Super-thin films of carbon with exotic properties, now taking the scientific world by storm, may soon mean a new era of brighter, faster, and smaller computers, smart phones, and other consumer electronics. Brighter digital displays that flex like a sheet of paper. Faster computer chips. Smaller computers.
That's the word from an article scheduled for the March 2 issue of Chemical & Engineering News, ACS' weekly news magazine.
In the magazine's cover story, C&EN Senior Editor Mitch Jacoby notes that these so-called graphene sheets —50,000 times thinner than the width a single human hair — were first isolated by researchers just a few years ago. The nano-size sheets perform better than life-size carbon, with higher strength and the ability to conduct electricity faster. These properties make them attractive for developing new and improved electronic devices, the article notes.
Scientists in academia and industry have stepped up their efforts to improve the performance and manufacture of graphene sheets. At least one company plans to produce the sheets on an industrial scale in ton quantities. Scientists had predicted the existence of these unusual carbon sheets just a few years ago but had not produced actual thin-films until recently. "Graphene is one of the hottest topics in materials science these days," says one authority in the C&EN article.
More information: "Graphene: carbon thin as can be," pubs.acs.org/cen/coverstory/87/8709cover.html
Provided by ACS
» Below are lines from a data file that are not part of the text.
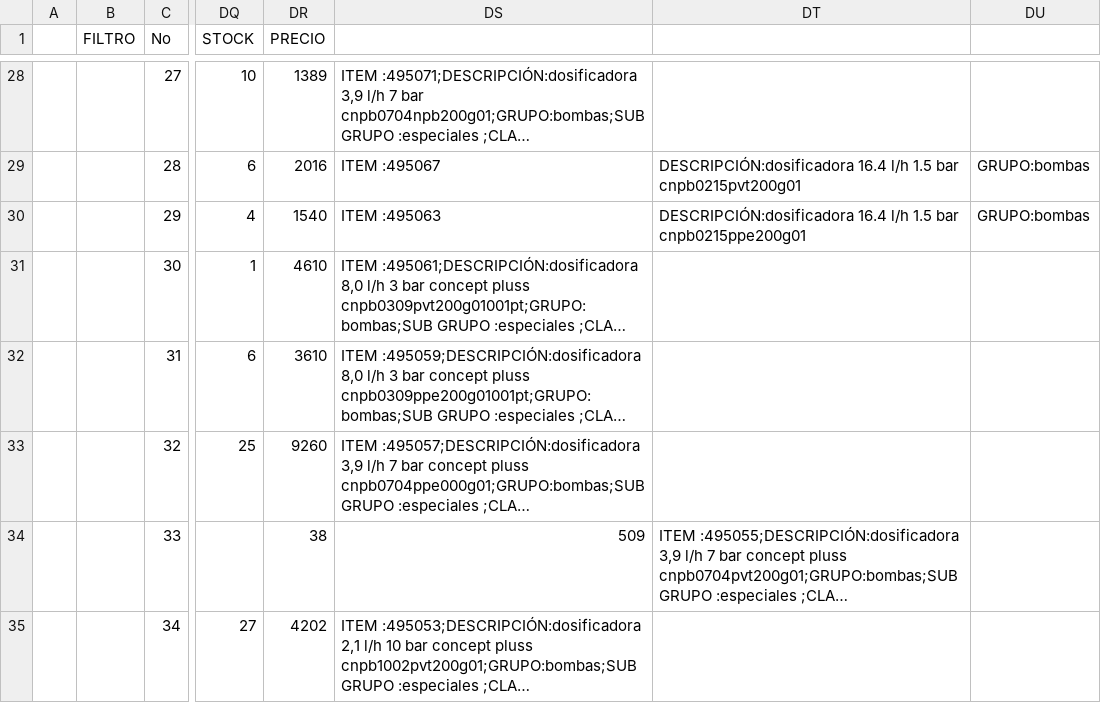
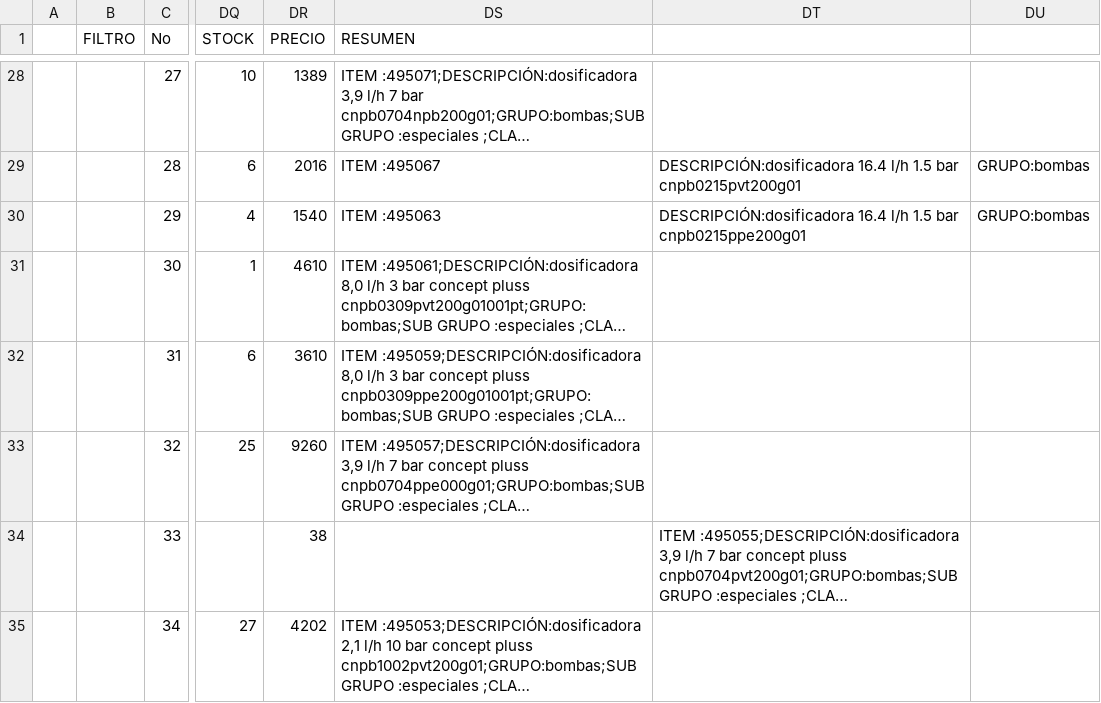
Before and after one commit to poehlmann/import_data_odoo, a CSV file: roghur_data.csv, drawn as a sheet; only a part is shown, gaps mark what is left out; long unchanged cells end in …; the diff names each change by its address in the sheet, - before the commit and + after, or states it on an @@ line.

```diff
--- a/roghur_data.csv
+++ b/roghur_data.csv
-DS1: (empty)
+DS1: RESUMEN
-DS34 (RESUMEN): 509
+DS34 (RESUMEN): (empty)
```
Also changed, not shown: 4 other files.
Explore further: Graphene and diamonds prove a slippery combination